═════ SUPPLIED MATERIAL ═════

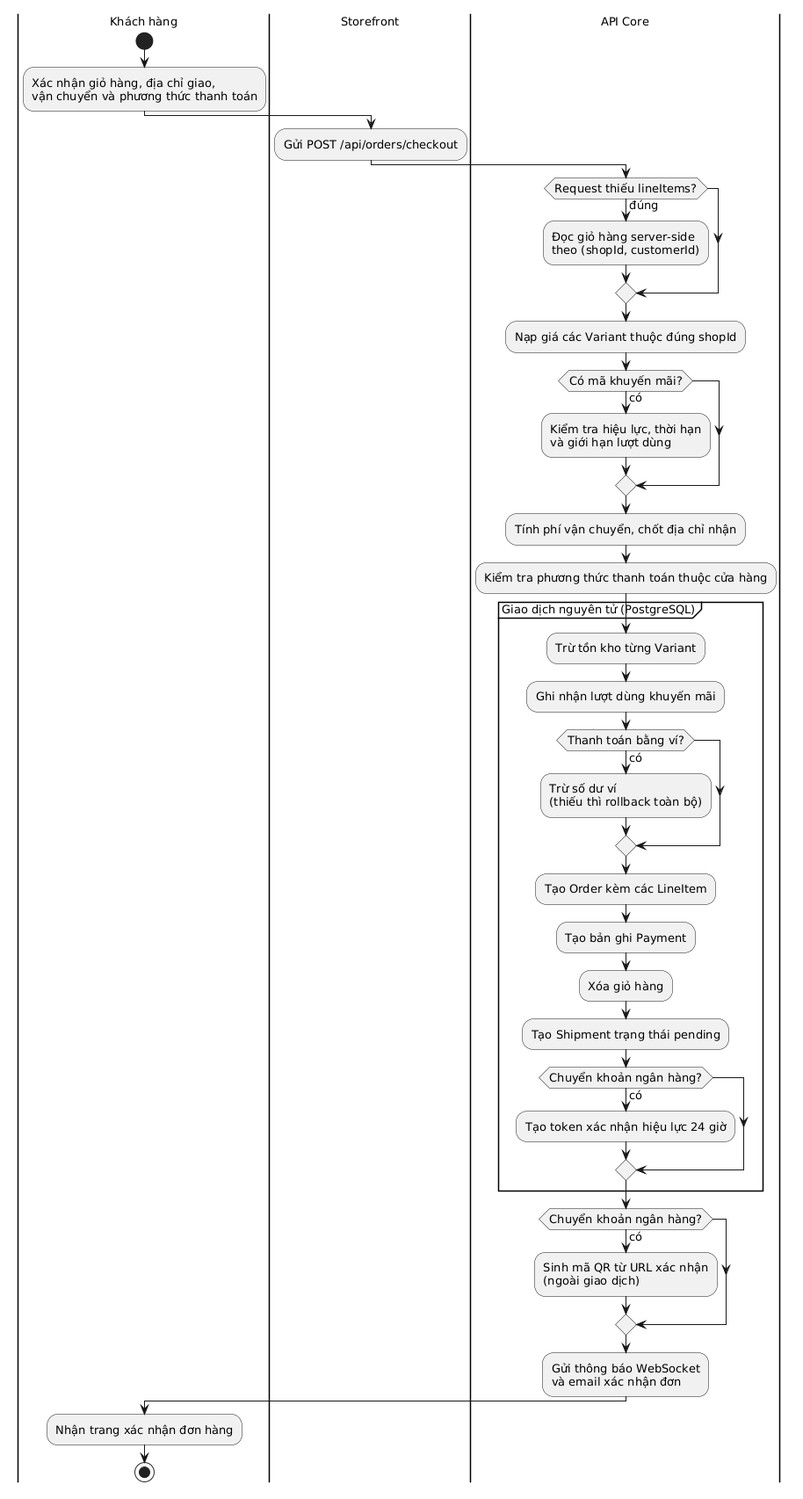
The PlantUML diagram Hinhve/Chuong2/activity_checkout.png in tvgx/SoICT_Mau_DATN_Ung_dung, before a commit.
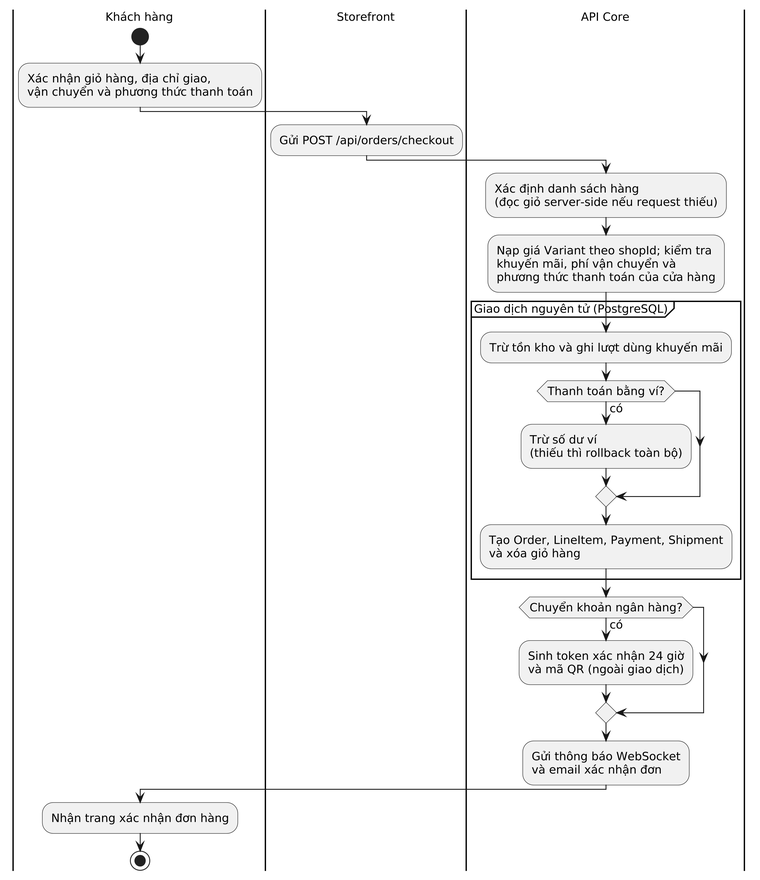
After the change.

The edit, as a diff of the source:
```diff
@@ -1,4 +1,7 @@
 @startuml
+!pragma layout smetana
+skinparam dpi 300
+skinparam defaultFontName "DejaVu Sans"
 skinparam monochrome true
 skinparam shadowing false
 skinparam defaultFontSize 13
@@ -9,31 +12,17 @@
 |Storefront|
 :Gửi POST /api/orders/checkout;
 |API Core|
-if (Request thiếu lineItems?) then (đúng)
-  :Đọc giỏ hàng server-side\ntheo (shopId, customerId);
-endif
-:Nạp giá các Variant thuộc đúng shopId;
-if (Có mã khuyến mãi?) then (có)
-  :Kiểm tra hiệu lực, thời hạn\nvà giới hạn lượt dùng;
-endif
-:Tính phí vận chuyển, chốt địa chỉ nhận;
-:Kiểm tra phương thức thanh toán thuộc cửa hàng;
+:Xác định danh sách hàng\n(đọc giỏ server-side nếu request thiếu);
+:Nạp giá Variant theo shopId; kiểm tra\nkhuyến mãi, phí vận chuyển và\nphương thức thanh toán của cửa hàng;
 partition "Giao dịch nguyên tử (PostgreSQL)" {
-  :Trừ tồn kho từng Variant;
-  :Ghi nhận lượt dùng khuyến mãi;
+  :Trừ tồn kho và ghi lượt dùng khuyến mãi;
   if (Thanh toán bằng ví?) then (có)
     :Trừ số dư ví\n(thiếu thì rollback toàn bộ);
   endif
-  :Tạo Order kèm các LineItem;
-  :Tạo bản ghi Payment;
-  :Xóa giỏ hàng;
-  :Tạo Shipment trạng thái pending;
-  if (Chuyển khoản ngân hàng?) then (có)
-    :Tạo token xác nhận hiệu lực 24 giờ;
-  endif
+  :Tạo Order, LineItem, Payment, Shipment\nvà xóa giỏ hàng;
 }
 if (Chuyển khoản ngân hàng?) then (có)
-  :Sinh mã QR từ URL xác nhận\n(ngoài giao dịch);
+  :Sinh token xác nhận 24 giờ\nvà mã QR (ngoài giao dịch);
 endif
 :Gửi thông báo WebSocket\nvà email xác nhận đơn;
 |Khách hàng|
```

═════

(PROBLEM TO SOLVE)
For the material, find the number of lines holding the word "thiếu" and give that figure and nothing more.

(RESULT BELOW)
3